Collection entries:
::::::::
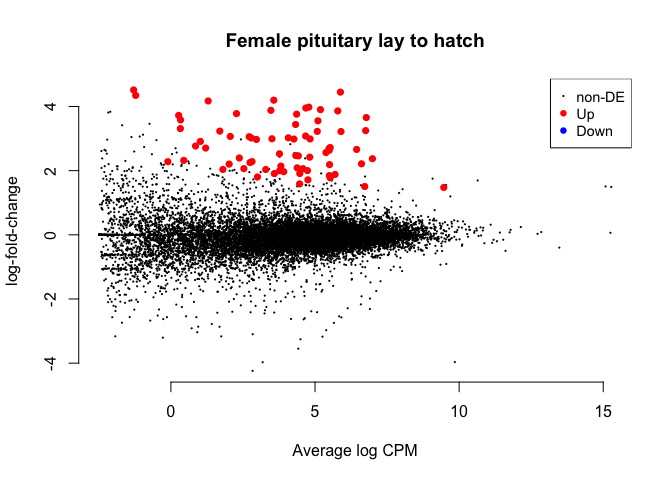
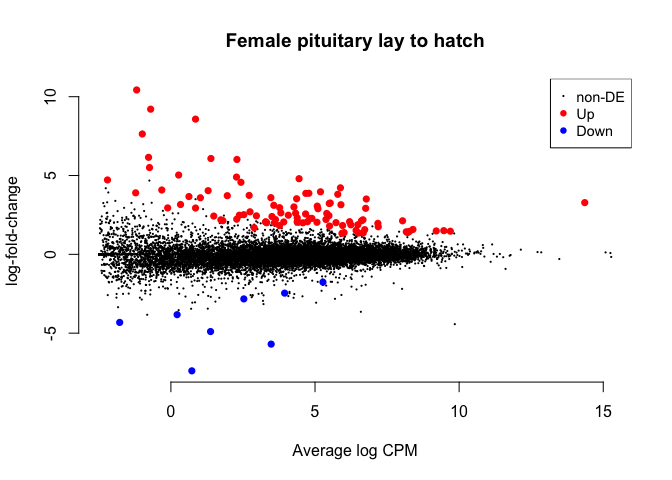
more ma plots and a volcano plot

diff --git a/scripts/01_limma_all.md b/scripts/01_limma_all.md
@@ -8,6 +8,18 @@ tutorial](https://www.bioconductor.org/packages/devel/workflows/vignettes/RNAseq
     library(Glimma)
     library(edgeR)
     library(kableExtra)
+    library(cowplot)
+
+    ## Loading required package: ggplot2
+
+    ## 
+    ## Attaching package: 'cowplot'
+
+    ## The following object is masked from 'package:ggplot2':
+    ## 
+    ##     ggsave
+
+    library(ggplot2)
 
     knitr::opts_chunk$set(fig.path = '../figures/',cache=TRUE)
 
@@ -130,7 +142,7 @@ specify contrasts
     my.contrasts <- makeContrasts(
                  FG_HL = female.gonad.hatch - female.gonad.lay,
                  FH_HL = female.hypothalamus.hatch - female.hypothalamus.lay,
-                 FP_HL = male.pituitary.hatch - male.pituitary.lay,
+                 FP_HL = female.pituitary.hatch - female.pituitary.lay,
                  MP_HL = male.pituitary.hatch - male.pituitary.lay,
                  MH_HL = male.hypothalamus.hatch - male.hypothalamus.lay,
                  MG_HL = male.gonad.hatch - male.gonad.lay,          
@@ -147,7 +159,7 @@ specify contrasts
     ## Up                                            2
 
     #kable(topTags(glmTreat(fit, contrast=my.contrasts[,cont]), n=5), digits=2, lfc = 1)
-    plotMD(glmTreat(fit, contrast=my.contrasts[,cont], lfc=1), main='Female gonad lay to hatch', frame.plot=F)
+    c <- plotMD(glmTreat(fit, contrast=my.contrasts[,cont], lfc=1), main='Female gonad lay to hatch', frame.plot=F)
 
 ![](../figures/01-contrasts-1.png)
 
@@ -162,11 +174,56 @@ specify contrasts
     ## Up                                                          2
 
     #kable(topTags(glmTreat(fit, contrast=my.contrasts[,cont]), n=5), digits=2, lfc = 1)
-    plotMD(glmTreat(fit, contrast=my.contrasts[,cont], lfc=1), main='Female hypothalamus lay to hatch', frame.plot=F)
+    a <- plotMD(glmTreat(fit, contrast=my.contrasts[,cont], lfc=1), main='Female hypothalamus lay to hatch', frame.plot=F)
 
 ![](../figures/01-contrasts-2.png)
 
     cont <- "FP_HL"
+    summary(decideTestsDGE(
+        glmTreat(fit, contrast=my.contrasts[,cont], lfc = 1), 
+        adjust.method="fdr", p.value=0.01))
+
+    ##        1*female.pituitary.hatch -1*female.pituitary.lay
+    ## Down                                                  4
+    ## NotSig                                            14852
+    ## Up                                                   81
+
+    #kable(topTags(glmTreat(fit, contrast=my.contrasts[,cont]), n=5), digits=2, lfc = 1)
+    b <- plotMD(glmTreat(fit, contrast=my.contrasts[,cont], lfc=1), main='Female pituitary lay to hatch', frame.plot=F)
+
+![](../figures/01-contrasts-3.png)
+
+    cont <- "MG_HL"
+    summary(decideTestsDGE(
+        glmTreat(fit, contrast=my.contrasts[,cont], lfc = 1), 
+        adjust.method="fdr", p.value=0.01))
+
+    ##        1*male.gonad.hatch -1*male.gonad.lay
+    ## Down                                      1
+    ## NotSig                                14936
+    ## Up                                        0
+
+    #kable(topTags(glmTreat(fit, contrast=my.contrasts[,cont]), n=5), digits=2, lfc = 1)
+    f <- plotMD(glmTreat(fit, contrast=my.contrasts[,cont], lfc=1), main='Male gonad lay to hatch', frame.plot=F)
+
+![](../figures/01-contrasts-4.png)
+
+    cont <- "MH_HL"
+    summary(decideTestsDGE(
+        glmTreat(fit, contrast=my.contrasts[,cont], lfc = 1), 
+        adjust.method="fdr", p.value=0.01))
+
+    ##        1*male.hypothalamus.hatch -1*male.hypothalamus.lay
+    ## Down                                                    0
+    ## NotSig                                              14937
+    ## Up                                                      0
+
+    #kable(topTags(glmTreat(fit, contrast=my.contrasts[,cont]), n=5), digits=2, lfc = 1)
+    d <- plotMD(glmTreat(fit, contrast=my.contrasts[,cont], lfc=1), main='Male hypothalamus lay to hatch', frame.plot=F)
+
+![](../figures/01-contrasts-5.png)
+
+    cont <- "MP_HL"
     summary(decideTestsDGE(
         glmTreat(fit, contrast=my.contrasts[,cont], lfc = 1), 
         adjust.method="fdr", p.value=0.01))
@@ -177,6 +234,46 @@ specify contrasts
     ## Up                                               55
 
     #kable(topTags(glmTreat(fit, contrast=my.contrasts[,cont]), n=5), digits=2, lfc = 1)
-    plotMD(glmTreat(fit, contrast=my.contrasts[,cont], lfc=1), main='Female pituitary lay to hatch', frame.plot=F)
+    e <- plotMD(glmTreat(fit, contrast=my.contrasts[,cont], lfc=1), main='Male pituitary lay to hatch', frame.plot=F)
 
-![](../figures/01-contrasts-3.png)
+![](../figures/01-contrasts-6.png)
+
+    plot_grid(a,b,c,d,e,f, nrow = 2)
+
+![](../figures/01-contrasts-7.png)
+
+    # from http://www.compbio.dundee.ac.uk/user/pschofield/Projects/teaching_pg/workshops/biocDGE.html#maplots
+
+    lrt <- glmLRT(fit,coef=2)
+    topTags(lrt)
+
+    ## Coefficient:  female.gonad.control 
+    ##                row.names   Name geneid       entrezid     logFC   logCPM
+    ## NP_001034689.1    423130 ZDHHC5 423130 NP_001034689.1 -1.765980 5.108494
+    ## XP_015144701.1    424039   PCNT 424039 XP_015144701.1 -1.749180 7.721697
+    ## XP_414493.1       416161  CCNG1 416161    XP_414493.1  1.284982 6.319566
+    ## XP_004940508.2    421875   BAI3 421875 XP_004940508.2  2.122044 7.319320
+    ## XP_015150276.1    426991  ACSM4 426991 XP_015150276.1  4.346866 4.062362
+    ## XP_015145487.1    424246  DIRC2 424246 XP_015145487.1 -1.541659 6.727815
+    ## XP_015148335.1    415945 SEMA3G 415945 XP_015148335.1 -3.682352 2.321141
+    ## XP_004939926.1    421139    CA8 421139 XP_004939926.1 -4.156934 4.602398
+    ## NP_990011.1       395411 ZBTB7A 395411    NP_990011.1 -1.364403 4.598160
+    ## NP_001186400.1    422975  PRMT3 422975 NP_001186400.1  1.459907 5.523044
+    ##                      LR       PValue          FDR
+    ## NP_001034689.1 179.2203 7.172207e-41 1.071313e-36
+    ## XP_015144701.1 174.5304 7.581380e-40 4.318126e-36
+    ## XP_414493.1    174.2630 8.672677e-40 4.318126e-36
+    ## XP_004940508.2 173.0488 1.597019e-39 5.963667e-36
+    ## XP_015150276.1 171.7558 3.059738e-39 9.140660e-36
+    ## XP_015145487.1 170.8755 4.763826e-39 1.185954e-35
+    ## XP_015148335.1 166.1335 5.172465e-38 1.103730e-34
+    ## XP_004939926.1 163.9095 1.583216e-37 2.956062e-34
+    ## NP_990011.1    157.8089 3.407224e-36 5.654856e-33
+    ## NP_001186400.1 156.5373 6.460306e-36 9.649759e-33
+
+    tt <- topTags(lrt,n=10000)$table
+
+    ggplot(data=tt) + geom_point(aes(x=logFC,y=-log(FDR),color=logCPM)) +
+      scale_colour_gradientn(colours=c("#000000" ,"#FF0000" ))
+
+![](../figures/volcanoplots-1.png)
::::::::
### Work task
Your copy of the entries must be exact and must not include any of their pictures.

### Result of the task
more ma plots and a volcano plot

diff --git a/scripts/01_limma_all.md b/scripts/01_limma_all.md
@@ -8,6 +8,18 @@ tutorial](https://www.bioconductor.org/packages/devel/workflows/vignettes/RNAseq
     library(Glimma)
     library(edgeR)
     library(kableExtra)
+    library(cowplot)
+
+    ## Loading required package: ggplot2
+
+    ## 
+    ## Attaching package: 'cowplot'
+
+    ## The following object is masked from 'package:ggplot2':
+    ## 
+    ##     ggsave
+
+    library(ggplot2)
 
     knitr::opts_chunk$set(fig.path = '../figures/',cache=TRUE)
 
@@ -130,7 +142,7 @@ specify contrasts
     my.contrasts <- makeContrasts(
                  FG_HL = female.gonad.hatch - female.gonad.lay,
                  FH_HL = female.hypothalamus.hatch - female.hypothalamus.lay,
-                 FP_HL = male.pituitary.hatch - male.pituitary.lay,
+                 FP_HL = female.pituitary.hatch - female.pituitary.lay,
                  MP_HL = male.pituitary.hatch - male.pituitary.lay,
                  MH_HL = male.hypothalamus.hatch - male.hypothalamus.lay,
                  MG_HL = male.gonad.hatch - male.gonad.lay,          
@@ -147,7 +159,7 @@ specify contrasts
     ## Up                                            2
 
     #kable(topTags(glmTreat(fit, contrast=my.contrasts[,cont]), n=5), digits=2, lfc = 1)
-    plotMD(glmTreat(fit, contrast=my.contrasts[,cont], lfc=1), main='Female gonad lay to hatch', frame.plot=F)
+    c <- plotMD(glmTreat(fit, contrast=my.contrasts[,cont], lfc=1), main='Female gonad lay to hatch', frame.plot=F)
 
 ![](../figures/01-contrasts-1.png)
 
@@ -162,11 +174,56 @@ specify contrasts
     ## Up                                                          2
 
     #kable(topTags(glmTreat(fit, contrast=my.contrasts[,cont]), n=5), digits=2, lfc = 1)
-    plotMD(glmTreat(fit, contrast=my.contrasts[,cont], lfc=1), main='Female hypothalamus lay to hatch', frame.plot=F)
+    a <- plotMD(glmTreat(fit, contrast=my.contrasts[,cont], lfc=1), main='Female hypothalamus lay to hatch', frame.plot=F)
 
 ![](../figures/01-contrasts-2.png)
 
     cont <- "FP_HL"
+    summary(decideTestsDGE(
+        glmTreat(fit, contrast=my.contrasts[,cont], lfc = 1), 
+        adjust.method="fdr", p.value=0.01))
+
+    ##        1*female.pituitary.hatch -1*female.pituitary.lay
+    ## Down                                                  4
+    ## NotSig                                            14852
+    ## Up                                                   81
+
+    #kable(topTags(glmTreat(fit, contrast=my.contrasts[,cont]), n=5), digits=2, lfc = 1)
+    b <- plotMD(glmTreat(fit, contrast=my.contrasts[,cont], lfc=1), main='Female pituitary lay to hatch', frame.plot=F)
+
+![](../figures/01-contrasts-3.png)
+
+    cont <- "MG_HL"
+    summary(decideTestsDGE(
+        glmTreat(fit, contrast=my.contrasts[,cont], lfc = 1), 
+        adjust.method="fdr", p.value=0.01))
+
+    ##        1*male.gonad.hatch -1*male.gonad.lay
+    ## Down                                      1
+    ## NotSig                                14936
+    ## Up                                        0
+
+    #kable(topTags(glmTreat(fit, contrast=my.contrasts[,cont]), n=5), digits=2, lfc = 1)
+    f <- plotMD(glmTreat(fit, contrast=my.contrasts[,cont], lfc=1), main='Male gonad lay to hatch', frame.plot=F)
+
+![](../figures/01-contrasts-4.png)
+
+    cont <- "MH_HL"
+    summary(decideTestsDGE(
+        glmTreat(fit, contrast=my.contrasts[,cont], lfc = 1), 
+        adjust.method="fdr", p.value=0.01))
+
+    ##        1*male.hypothalamus.hatch -1*male.hypothalamus.lay
+    ## Down                                                    0
+    ## NotSig                                              14937
+    ## Up                                                      0
+
+    #kable(topTags(glmTreat(fit, contrast=my.contrasts[,cont]), n=5), digits=2, lfc = 1)
+    d <- plotMD(glmTreat(fit, contrast=my.contrasts[,cont], lfc=1), main='Male hypothalamus lay to hatch', frame.plot=F)
+
+![](../figures/01-contrasts-5.png)
+
+    cont <- "MP_HL"
     summary(decideTestsDGE(
         glmTreat(fit, contrast=my.contrasts[,cont], lfc = 1), 
         adjust.method="fdr", p.value=0.01))
@@ -177,6 +234,46 @@ specify contrasts
     ## Up                                               55
 
     #kable(topTags(glmTreat(fit, contrast=my.contrasts[,cont]), n=5), digits=2, lfc = 1)
-    plotMD(glmTreat(fit, contrast=my.contrasts[,cont], lfc=1), main='Female pituitary lay to hatch', frame.plot=F)
+    e <- plotMD(glmTreat(fit, contrast=my.contrasts[,cont], lfc=1), main='Male pituitary lay to hatch', frame.plot=F)
 
-![](../figures/01-contrasts-3.png)
+![](../figures/01-contrasts-6.png)
+
+    plot_grid(a,b,c,d,e,f, nrow = 2)
+
+![](../figures/01-contrasts-7.png)
+
+    # from http://www.compbio.dundee.ac.uk/user/pschofield/Projects/teaching_pg/workshops/biocDGE.html#maplots
+
+    lrt <- glmLRT(fit,coef=2)
+    topTags(lrt)
+
+    ## Coefficient:  female.gonad.control 
+    ##                row.names   Name geneid       entrezid     logFC   logCPM
+    ## NP_001034689.1    423130 ZDHHC5 423130 NP_001034689.1 -1.765980 5.108494
+    ## XP_015144701.1    424039   PCNT 424039 XP_015144701.1 -1.749180 7.721697
+    ## XP_414493.1       416161  CCNG1 416161    XP_414493.1  1.284982 6.319566
+    ## XP_004940508.2    421875   BAI3 421875 XP_004940508.2  2.122044 7.319320
+    ## XP_015150276.1    426991  ACSM4 426991 XP_015150276.1  4.346866 4.062362
+    ## XP_015145487.1    424246  DIRC2 424246 XP_015145487.1 -1.541659 6.727815
+    ## XP_015148335.1    415945 SEMA3G 415945 XP_015148335.1 -3.682352 2.321141
+    ## XP_004939926.1    421139    CA8 421139 XP_004939926.1 -4.156934 4.602398
+    ## NP_990011.1       395411 ZBTB7A 395411    NP_990011.1 -1.364403 4.598160
+    ## NP_001186400.1    422975  PRMT3 422975 NP_001186400.1  1.459907 5.523044
+    ##                      LR       PValue          FDR
+    ## NP_001034689.1 179.2203 7.172207e-41 1.071313e-36
+    ## XP_015144701.1 174.5304 7.581380e-40 4.318126e-36
+    ## XP_414493.1    174.2630 8.672677e-40 4.318126e-36
+    ## XP_004940508.2 173.0488 1.597019e-39 5.963667e-36
+    ## XP_015150276.1 171.7558 3.059738e-39 9.140660e-36
+    ## XP_015145487.1 170.8755 4.763826e-39 1.185954e-35
+    ## XP_015148335.1 166.1335 5.172465e-38 1.103730e-34
+    ## XP_004939926.1 163.9095 1.583216e-37 2.956062e-34
+    ## NP_990011.1    157.8089 3.407224e-36 5.654856e-33
+    ## NP_001186400.1 156.5373 6.460306e-36 9.649759e-33
+
+    tt <- topTags(lrt,n=10000)$table
+
+    ggplot(data=tt) + geom_point(aes(x=logFC,y=-log(FDR),color=logCPM)) +
+      scale_colour_gradientn(colours=c("#000000" ,"#FF0000" ))
+
+![](../figures/volcanoplots-1.png)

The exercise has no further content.